There's a very healthy and positive debate among the three alphabet companies—STR, PwC and PKF—that keep track of hotel industry performance. The question is exactly how fast the lodging industry is recovering, at least judged by forecasted 2011 growth in RevPAR.
All three firms recently revised their outlooks and unveiled them at this week's ALIS Summer Summit in Dallas. The results: PKF says RevPAR will improve by 6.9% this year; PwC pegs the increase at 7.6%; while the usually conservative STR says this key industry measure will rise a very healthy 8.0% this year.
Of course, while these rosy forecasts are music to the ears of hotel owners, developers, lenders and operators, there is one disturbing trend buried in the data: Despite record demand for hotel rooms and low levels of new hotel openings, average rates are barely inching up. But even here there's some good.
STR's Senior Vice President Jan Freitag said more transient rooms will be sold in 2011 than in the pre-recession high-water-mark year of 2007. And although rates remain far below that peak year, hoteliers can change them quickly if they have the will to do so. Group demand is nearly back to 2007 levels, too, but rates will remain low until customer-friendly contracts signed during the downturn burn off. Of course, hoteliers still need to muster the courage to negotiate tougheras meeting clients look for future space.

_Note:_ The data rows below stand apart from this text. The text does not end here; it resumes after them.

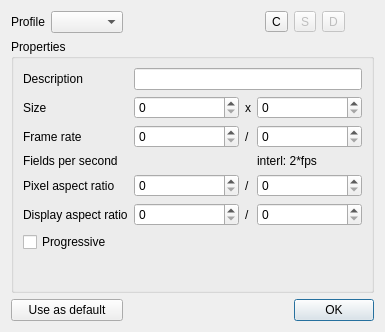
This is src/widgets/profiledialog_ui.ui in KDE/kdenlive as Qt 5 draws it before an edit. The edited form follows.
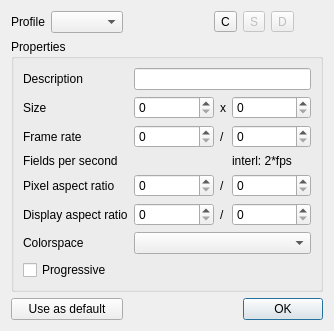
This is the edited form. Custom widgets are drawn as their Qt base class.

Commit message: Show the recently introduced colorspace info in profile dialogs

```diff
--- a/src/widgets/profiledialog_ui.ui
+++ b/src/widgets/profiledialog_ui.ui
@@ -6,8 +6,8 @@
    <rect>
     <x>0</x>
     <y>0</y>
-    <width>385</width>
-    <height>332</height>
+    <width>334</width>
+    <height>296</height>
    </rect>
   </property>
   <property name="windowTitle">
@@ -174,14 +174,7 @@
         </property>
        </widget>
       </item>
-      <item row="6" column="0" colspan="4">
-       <widget class="QCheckBox" name="progressive">
-        <property name="text">
-         <string>Progressive</string>
-        </property>
-       </widget>
-      </item>
-      <item row="7" column="0" colspan="2">
+      <item row="9" column="0" colspan="2">
        <spacer name="verticalSpacer">
         <property name="orientation">
          <enum>Qt::Vertical</enum>
@@ -215,6 +208,23 @@
         </property>
        </widget>
       </item>
+      <item row="7" column="0">
+       <widget class="QLabel" name="label_12">
+        <property name="text">
+         <string>Colorspace</string>
+        </property>
+       </widget>
+      </item>
+      <item row="7" column="1" colspan="3">
+       <widget class="KComboBox" name="colorspace"/>
+      </item>
+      <item row="8" column="0">
+       <widget class="QCheckBox" name="progressive">
+        <property name="text">
+         <string>Progressive</string>
+        </property>
+       </widget>
+      </item>
      </layout>
     </widget>
    </item>
@@ -278,6 +288,11 @@
   </layout>
  </widget>
  <customwidgets>
+  <customwidget>
+   <class>KIntSpinBox</class>
+   <extends>QSpinBox</extends>
+   <header>knuminput.h</header>
+  </customwidget>
   <customwidget>
    <class>KPushButton</class>
    <extends>QPushButton</extends>
@@ -293,11 +308,6 @@
    <extends>QComboBox</extends>
    <header>kcombobox.h</header>
   </customwidget>
-  <customwidget>
-   <class>KIntSpinBox</class>
-   <extends>QSpinBox</extends>
-   <header>knuminput.h</header>
-  </customwidget>
  </customwidgets>
  <resources/>
  <connections>
```
The commit also changes 5 other files.
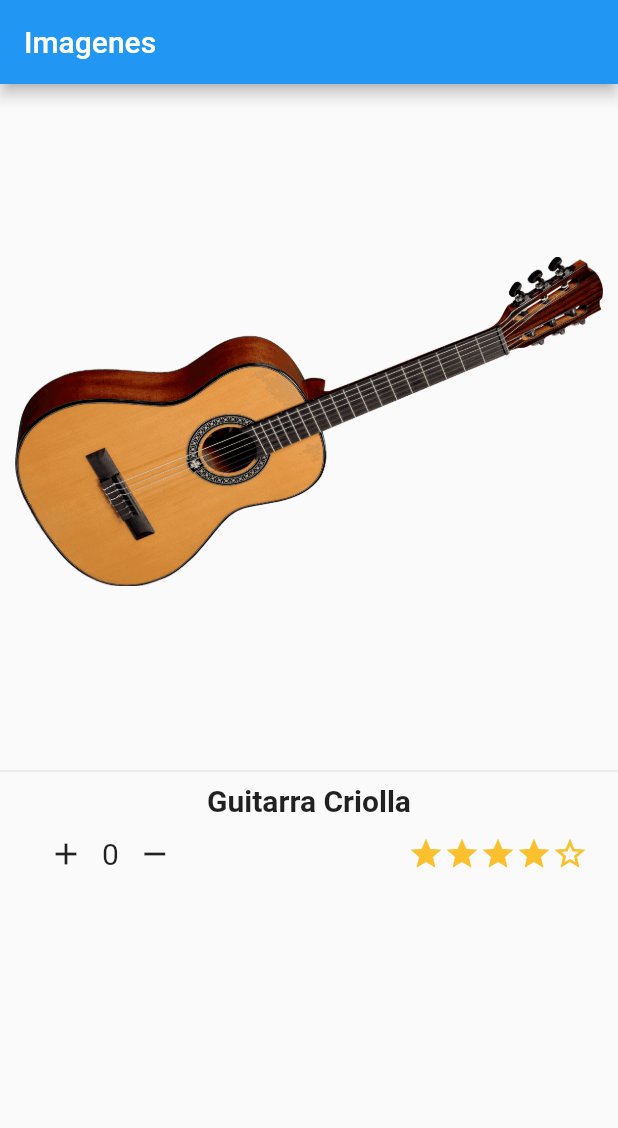
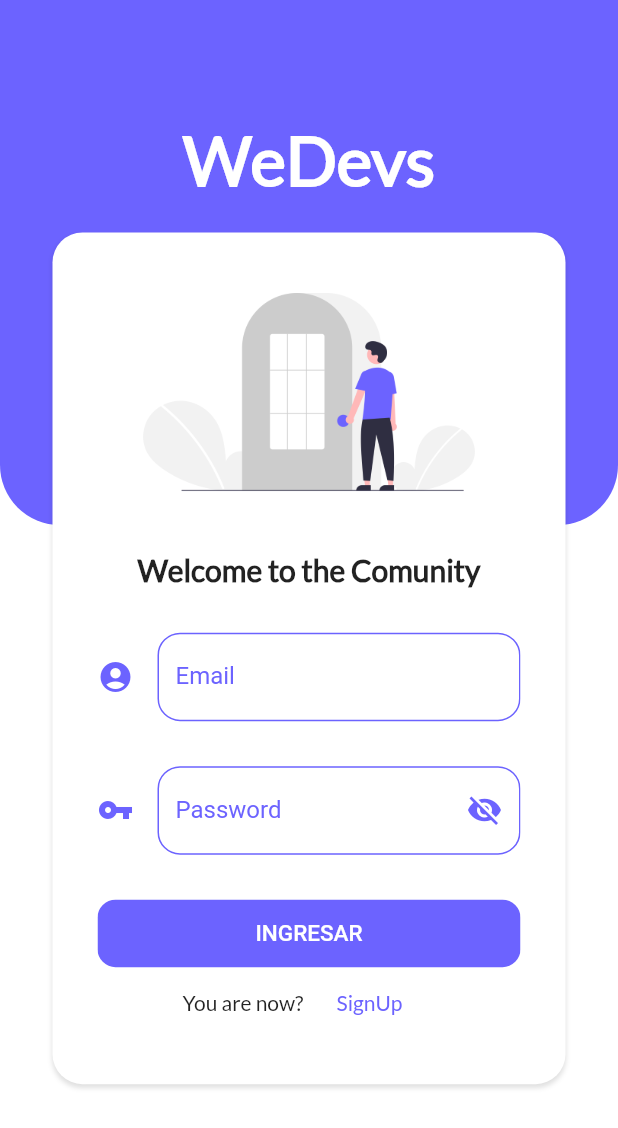
Before and after one commit to eldetulado/feedback_class_flutter, a Flutter app: the screen it shows after launch, on a phone screen of 412 x 824 dp. Shown: the top 1128 px of the screen. Run offline on Flutter 3.47's test engine with Material 2 defaults, Android fonts, the phone set to English and light mode, and no system bars; our stand-ins replace flutter_svg, sqflite, toast; accounts and stored records are empty.

Commit message:
First Commit

```diff
--- a/lib/src/App.dart
+++ b/lib/src/App.dart
@@ -1,16 +1,21 @@
+import 'package:assets_img/src/pages/HomePage.dart';
+import 'package:assets_img/src/pages/SignUp.dart';
 import 'package:flutter/material.dart';
-import 'package:assets_img/src/pages/HomePage.dart';
+import 'package:assets_img/src/pages/SignIn.dart';
 
 class MyApp extends StatelessWidget {
   @override
   Widget build(BuildContext context) {
     return MaterialApp(
-      home: Scaffold(
-        appBar: AppBar(
-          title: Text('Imagenes'),
-        ),
-        body: HomePage(),
-      )
+      debugShowCheckedModeBanner: false,
+      // home: Scaffold(body: SignIn())
+      initialRoute: '/',
+      routes: <String, WidgetBuilder>{
+        '/': (BuildContext context) => SignIn(),
+        'home': (BuildContext context) => HomePage(),
+        'signUp': (BuildContext context) => SignUp(),
+      },
+
     );
   }
 }
--- /dev/null
+++ b/lib/src/pages/Constant.dart
@@ -0,0 +1,19 @@
+import 'package:flutter/material.dart';
+
+//TEXTOS
+const ktextbtnSingIn = TextStyle(color: Colors.white, fontSize: 15.0);
+const ktextbtnRegister = TextStyle(color: Colors.black, fontSize: 15.0);
+const ktittle = TextStyle(
+    fontWeight: FontWeight.bold,
+    fontSize: 45.0,
+    fontFamily: 'Lato',
+    color: Colors.white);
+const ksubtittle =
+    TextStyle(fontWeight: FontWeight.bold, fontSize: 20.0, fontFamily: 'Lato');
+
+//Estilos
+const kseparacion = SizedBox(height: 30.0);
+
+//Colores
+const kblanco = Colors.white;
+const kMoradoColor = Color(0XFF6C63FF);
--- a/lib/src/pages/HomePage.dart
+++ b/lib/src/pages/HomePage.dart
@@ -9,7 +9,8 @@ class _HomePageState extends State<HomePage> {
   int numero = 0;
   @override
   Widget build(BuildContext context) {
-    return Container(
+    return Scaffold(
+          body: Container(
           width: double.infinity,
           height: double.infinity,
           child: Column(
@@ -75,6 +76,7 @@ class _HomePageState extends State<HomePage> {
             )
           ],
         ),
+      ),
     );
   }
 
--- /dev/null
+++ b/lib/src/pages/SignIn.dart
@@ -0,0 +1,198 @@
+import 'package:assets_img/src/providers/db_provider.dart';
+import 'package:flutter/cupertino.dart';
+import 'package:flutter/material.dart';
+import 'package:assets_img/src/widgets/LogIn/button.dart';
+import 'package:assets_img/src/widgets/LogIn/headerWidget.dart';
+import 'Constant.dart';
+import 'package:toast/toast.dart';
+
+class SignIn extends StatefulWidget {
+  @override
+  _SignInState createState() => _SignInState();
+}
+
+class _SignInState extends State<SignIn> {
+  bool vstate = true;
+  bool fState = false;
+  String _username = "";
+  String _password = "";
+  @override
+  Widget build(BuildContext context) {
+    return Scaffold(
+      body: Container(
+        color: Colors.white,
+        width: double.infinity,
+        height: double.infinity,
+        child: Stack(
+          children: [
+            Header(),
+            _body(),
+          ],
+        ),
+      ),
+    );
+  }
+
+  //TextInput User
+  Widget _user() {
+    return TextField(
+      autofocus: fState,
+      keyboardType: TextInputType.emailAddress,
+      decoration: InputDecoration(
+        labelStyle: TextStyle(color: kMoradoColor),
+        focusedBorder: OutlineInputBorder(
+          borderSide: BorderSide(color: kMoradoColor),
+          borderRadius: BorderRadius.circular(15.0),
+        ),
+        enabledBorder: OutlineInputBorder(
+          borderSide: BorderSide(color: kMoradoColor),
+          borderRadius: BorderRadius.circular(15.0),
+        ),
+        hintText: 'ejemplo@gmail.com',
+        labelText: 'Email',
+        icon: Icon(Icons.account_circle, color: kMoradoColor),
+      ),
+      onChanged: (value) {
+        _username = value;
+      },
+    );
+  }
+
+  //TextInput Password
+  Widget _pass() {
+    return TextField(
+      cursorColor: Color(0xff6C63FF),
+      decoration: InputDecoration(
+          labelStyle: TextStyle(color: Color(0xff6C63FF)),
+          focusedBorder: OutlineInputBorder(
+            borderSide: BorderSide(color: Color(0xff6C63FF)),
+            borderRadius: BorderRadius.circular(15.0),
+          ),
+          enabledBorder: OutlineInputBorder(
+            borderSide: BorderSide(color: Color(0xff6C63FF)),
+            borderRadius: BorderRadius.circular(15.0),
+          ),
+          hintText: 'Password',
+          labelText: 'Password',
+          icon: Icon(
+            Icons.vpn_key,
+            color: Color(0xff6C63FF),
+          ),
+          suffixIcon: IconButton(
+            onPressed: () {
+              setState(() {
+                vstate = !vstate;
+              });
+            },
+            icon: vstate
+                ? Icon(Icons.visibility_off, color: Color(0xff6C63FF))
+                : Icon(Icons.visibility, color: Color(0xff6C63FF)),
+          )),
+      obscureText: vstate,
+      onChanged: (value) {
+        _password = value;
+      },
+    );
+  }
+
+  //Body Of App
+  Widget _body() {
+    return SingleChildScrollView(
+      child: Container(
+        decoration: BoxDecoration(
+            color: kblanco,
+            borderRadius: BorderRadius.circular(20.0),
+            boxShadow: [
+              BoxShadow(
+                  color: Colors.black12, offset: Offset(0, 2), blurRadius: 2.0)
+            ]),
+        padding:
+            EdgeInsets.only(top: 20.0, left: 30.0, right: 30.0, bottom: 30.0),
+        margin:
+            EdgeInsets.only(top: 155.0, left: 35.0, right: 35.0, bottom: 10.0),
+        child: ClipRRect(
+            borderRadius: BorderRadius.only(
+              topLeft: Radius.circular(40.0),
+              topRight: Radius.circular(40.0),
+            ),
+            child: Column(
+              children: [
+                Image.asset('assets/img/login.png', fit: BoxFit.cover),
+                SizedBox(height: 20.0),
+                Text('Welcome to the Comunity',
+                    style: ksubtittle, textAlign: TextAlign.center),
+                kseparacion,
+                _user(),
+                kseparacion,
+                _pass(),
+                kseparacion,
+                SignInButtonWidget(
+                    kcolor: kMoradoColor,
+                    ktext: 'INGRESAR',
+                    kstyle: ktextbtnSingIn,
+                    presionar: () {
+
+                      // if (_username.isEmpty || _password.isEmpty) {
+                      //   Toast.show("Complete todos los campos", context,
+                      //       duration: Toast.LENGTH_LONG, gravity: Toast.BOTTOM);
+                      // } else if (_username == "magin@luna.com" &&
+                      //     _password == "123456") {
+                      //   Navigator.pushNamed(context, 'home');
+                      // } else {
+                      //   showDialog(
+                      //       context: context, builder: (_) => _alertDialog());
+                      // }
+                    }),
+                Row(
+                  mainAxisAlignment: MainAxisAlignment.center,
+                  children: [
+                    Text('You are now?', style: TextStyle(fontFamily: 'Lato')),
+                    FlatButton(
+                      textColor: kMoradoColor,
+                      onPressed: () {
+                        Navigator.pushNamed(context, 'signUp');
+                      },
+                      child: Text(
+                        "SignUp",
+                        style: TextStyle(fontFamily: 'Lato'),
+                      ),
+                    )
+                  ],
+                )
+              ],
+            )),
+      ),
+    );
+  }
+
+  CupertinoAlertDialog _alertDialog() {
+    return CupertinoAlertDialog(
+      insetAnimationCurve: Curves.elasticIn,
+      title: Text('Estimado Usuario'),
+      content: Text('Tu usuario o contraseña son incorrectos...!'),
+      actions: [
+        CupertinoDialogAction(
+          child: Text('OK'),
+          onPressed: () {
+            Navigator.of(context).pop();
+          },
+        )
+      ],
+    );
+  }
+  CupertinoAlertDialog _alertDialog2(String email) {
+    return CupertinoAlertDialog(
+      insetAnimationCurve: Curves.elasticIn,
+      title: Text('$email'),
+      content: Text('OK...!'),
+      actions: [
+        CupertinoDialogAction(
+          child: Text('OK'),
+          onPressed: () {
+            Navigator.of(context).pop();
+          },
+        )
+      ],
+    );
+  }
+}
--- /dev/null
+++ b/lib/src/widgets/LogIn/button.dart
@@ -0,0 +1,28 @@
+import 'package:flutter/material.dart';
+
+class SignInButtonWidget extends StatelessWidget {
+  final Color kcolor;
+  final String ktext;
+  final TextStyle kstyle;
+  final Function presionar;
+  SignInButtonWidget(
+      {@required this.kcolor, @required this.ktext, @required this.kstyle, @required this.presionar});
+  @override
+  Widget build(BuildContext context) {
+    return Container(
+      width: double.infinity,
+      height: 45.0,
+      child: RaisedButton(
+        elevation: 0.0,
+        shape:
+            RoundedRectangleBorder(borderRadius: BorderRadius.circular(12.0)),
+        color: kcolor,
+        child: Text(
+          ktext,
+          style: kstyle,
+        ),
+        onPressed: presionar,
+      ),
+    );
+  }
+}
--- /dev/null
+++ b/lib/src/widgets/LogIn/headerWidget.dart
@@ -0,0 +1,28 @@
+import 'package:assets_img/src/pages/Constant.dart';
+import 'package:flutter/material.dart';
+
+class Header extends StatelessWidget {
+  @override
+  Widget build(BuildContext context) {
+    return Stack(
+      alignment: Alignment.topCenter,
+      children: [
+        Container(
+        width: double.infinity,
+        height: 350.0,
+        decoration: BoxDecoration(
+          borderRadius: BorderRadius.only(
+            bottomLeft: Radius.circular(40.0),
+            bottomRight: Radius.circular(40.0),
+          ),
+          color: Color(0xff6C63FF),
+        ),
+          ),
+        Container(
+            margin: EdgeInsets.only(top:80.0),
+            child: Text('WeDevs',style: ktittle)
+        ),
+      ],
+    );
+  }
+}
```
Also changed, not shown: lib/src/models/user_model.dart (added, +27 -0 lines), lib/src/pages/SignUp.dart (added, +169 -0 lines), lib/src/providers/db_provider.dart (added, +69 -0 lines), lib/src/widgets/SignUp/headerWidget.dart (added, +29 -0 lines), pubspec.yaml (+8 -4 lines), assets/fonts/Lato-Regular.ttf (added), assets/img/login.png (added), assets/img/na.svg (added), pubspec.lock, 1 other file. Lines whose indentation alone changed are shown as unchanged.
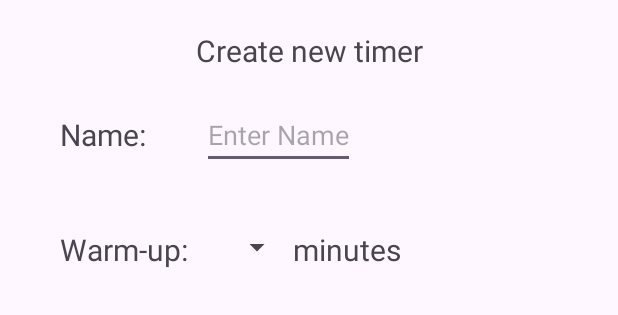
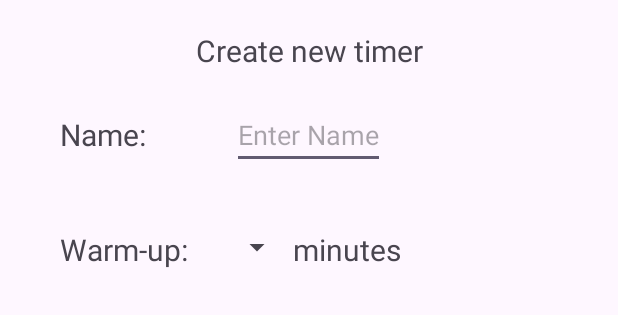
Before and after one commit to KirillLaptiy/Tabata-on-Java, an Android app: the layout timers_custom_timer_new_dialog.xml on its own in the app's theme, with its tools: preview values and no code run, on a phone screen of 412 x 824 dp. Shown: the top 315 px of the screen. Run offline under Robolectric (Android 15) with nearby library versions, the phone set to English and light mode, and no system bars.

Commit message:
added files

```diff
--- a/app/src/main/res/layout/timers_custom_timer_new_dialog.xml
+++ b/app/src/main/res/layout/timers_custom_timer_new_dialog.xml
@@ -31,7 +31,6 @@
             android:layout_height="wrap_content"
             android:layout_gravity="center"
             android:hint="@string/enterName"
-            android:layout_marginStart="-20dp"
             android:maxLength="15"
             android:autofillHints="no"
             android:inputType="text"
```
Also changed, not shown: app/src/main/java/com/example/myapplication/Timers_CustomTimers.java (+9 -3 lines).
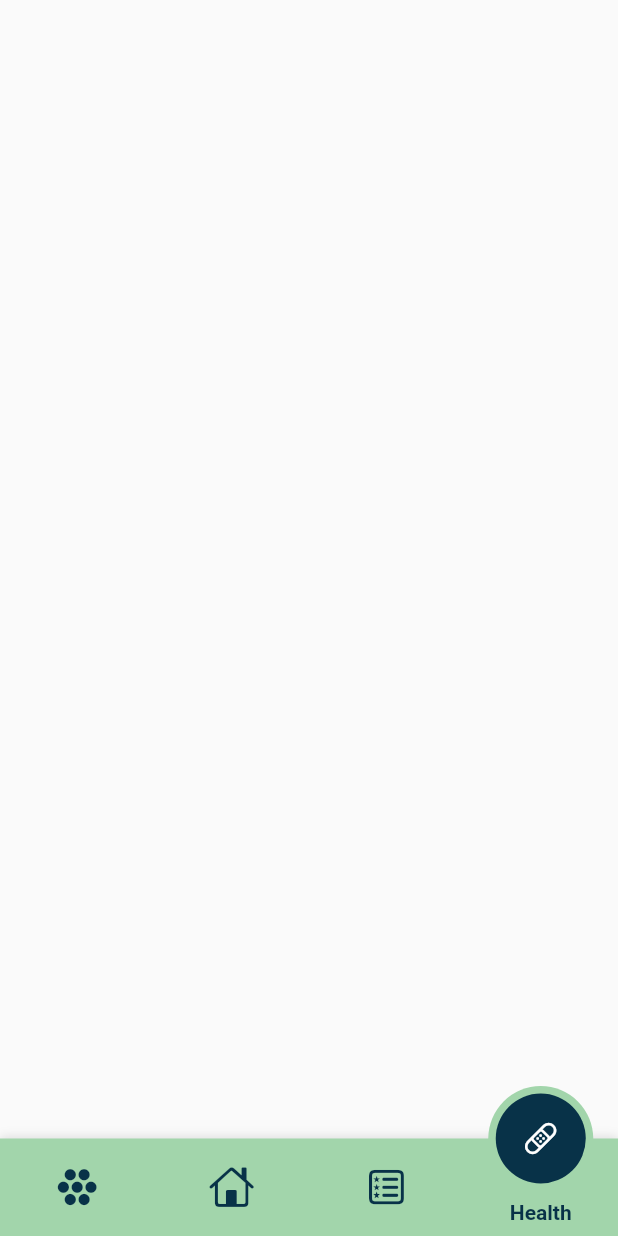
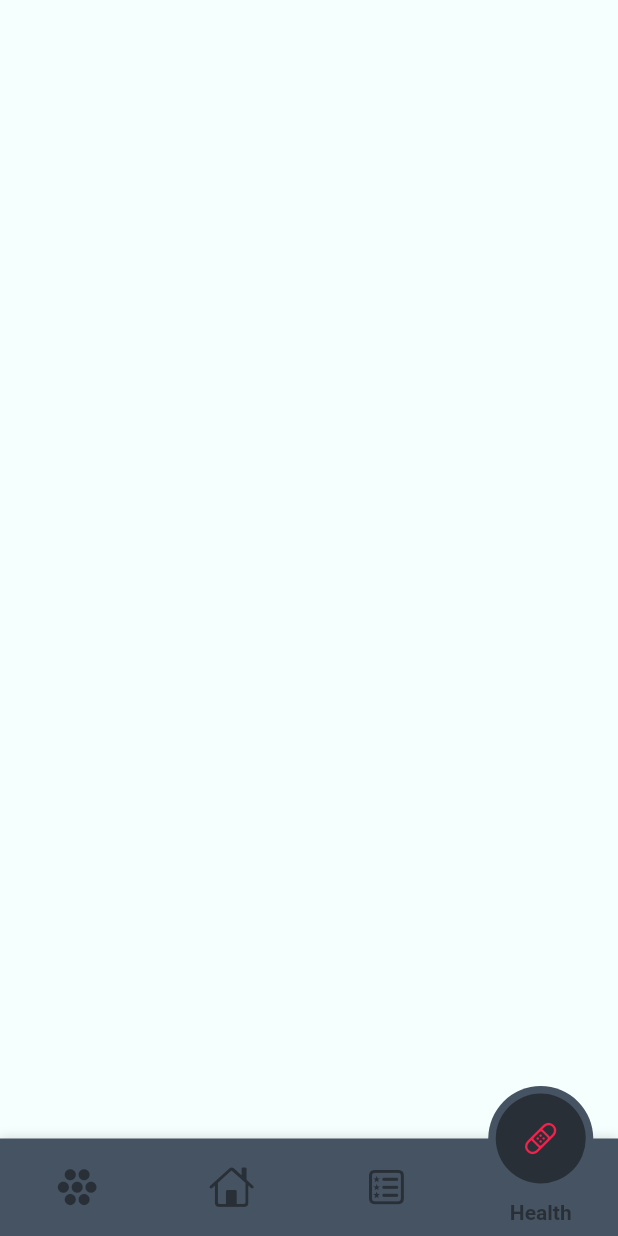
Before and after one commit to lennie-ein/health_and_pacer, a Flutter app: the screen it shows after launch, item 4 of the bottom bar chosen, on a phone screen of 412 x 824 dp. Run offline on Flutter 3.47's test engine with Material 2 defaults, Android fonts, the phone set to English and light mode, and no system bars; drawn by our look-alikes of motion_tab_bar_v2.

Commit message:
Bottom Navigation bar features added

```diff
--- a/lib/UI/eventsscreen.dart
+++ b/lib/UI/eventsscreen.dart
@@ -1,4 +1,6 @@
 import 'package:flutter/material.dart';
+
+import '../Utils/constants.dart';
 
 class EventScreen extends StatefulWidget {
   const EventScreen({Key? key}) : super(key: key);
@@ -10,6 +12,8 @@ class EventScreen extends StatefulWidget {
 class _EventScreenState extends State<EventScreen> {
   @override
   Widget build(BuildContext context) {
-    return Container();
+    return Scaffold(
+      backgroundColor: HealthyColors.HealthyWhite,
+    );
   }
 }
--- a/lib/UI/healthscreen.dart
+++ b/lib/UI/healthscreen.dart
@@ -1,4 +1,5 @@
 import 'package:flutter/material.dart';
+import 'package:healthy_pacer/Utils/constants.dart';
 
 class HealthScreen extends StatefulWidget {
   const HealthScreen({Key? key}) : super(key: key);
@@ -10,6 +11,8 @@ class HealthScreen extends StatefulWidget {
 class _HealthScreenState extends State<HealthScreen> {
   @override
   Widget build(BuildContext context) {
-    return Container();
+    return Scaffold(
+      backgroundColor: HealthyColors.HealthyWhite,
+    );
   }
 }
--- a/lib/UI/homescreen.dart
+++ b/lib/UI/homescreen.dart
@@ -50,11 +50,12 @@ class _HomeScreenState extends State<HomeScreen> with TickerProviderStateMixin{
             _tabController!.index = value;
           });
         },
-        tabBarColor: HealthyColors.HealthyLeafy,
-        tabSelectedColor: HealthyColors.HealthyNavy,
-        tabIconColor: HealthyColors.HealthyNavy,
+        tabBarColor: HealthyColors.HealthyGrey,
+        tabSelectedColor: HealthyColors.HealthyDarkGrey,
+        tabIconColor: HealthyColors.HealthyDarkGrey,
+        tabIconSelectedColor: HealthyColors.HealthyRedi,
         textStyle: TextStyle(
-            color: HealthyColors.HealthyNavy, fontWeight: FontWeight.bold),
+            color: HealthyColors.HealthyDarkGrey, fontWeight: FontWeight.bold),
       ),
       body:  TabBarView(children: [
         const EventScreen(),
--- a/lib/UI/leaderboard.dart
+++ b/lib/UI/leaderboard.dart
@@ -12,7 +12,7 @@ class _LeaderBoardScreenState extends State<LeaderBoardScreen> {
   @override
   Widget build(BuildContext context) {
     return Scaffold(
-      backgroundColor: HealthyColors.HealthyLeafy,
+      backgroundColor: HealthyColors.HealthyWhite,
     );
   }
 }
--- a/lib/Utils/constants.dart
+++ b/lib/Utils/constants.dart
@@ -7,6 +7,12 @@ mixin HealthyColors{
   static Color HealthyLeafy = Color(0xFFA2D5AB);
   static Color HealthyCream = Color(0xFFE5EFC1);
   static Color HealthyBeige = Color(0xFFDBA858);
+  ////New Pallete
+  static Color HealthyRedi = Color(0xFFed254e);
+  static Color HealthyYellow = Color(0xFFf9dc5c);
+  static Color HealthyWhite = Color(0xFFf5fffd);
+  static Color HealthyGrey = Color(0xFF465362);
+  static Color HealthyDarkGrey = Color(0xFF292f36);
 
 
 }
```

Dr. Jack Corgel, Cornell University professor and senior advisor to PKF Hospitality Research, had an optimistic take on the state of leisure business. He says leisure business has held up, and should continue to do so, because while unemployment among unskilled workers is around 25%, it's only 4% among consumers with college degrees, a group that tends to travel a lot more for pleasure.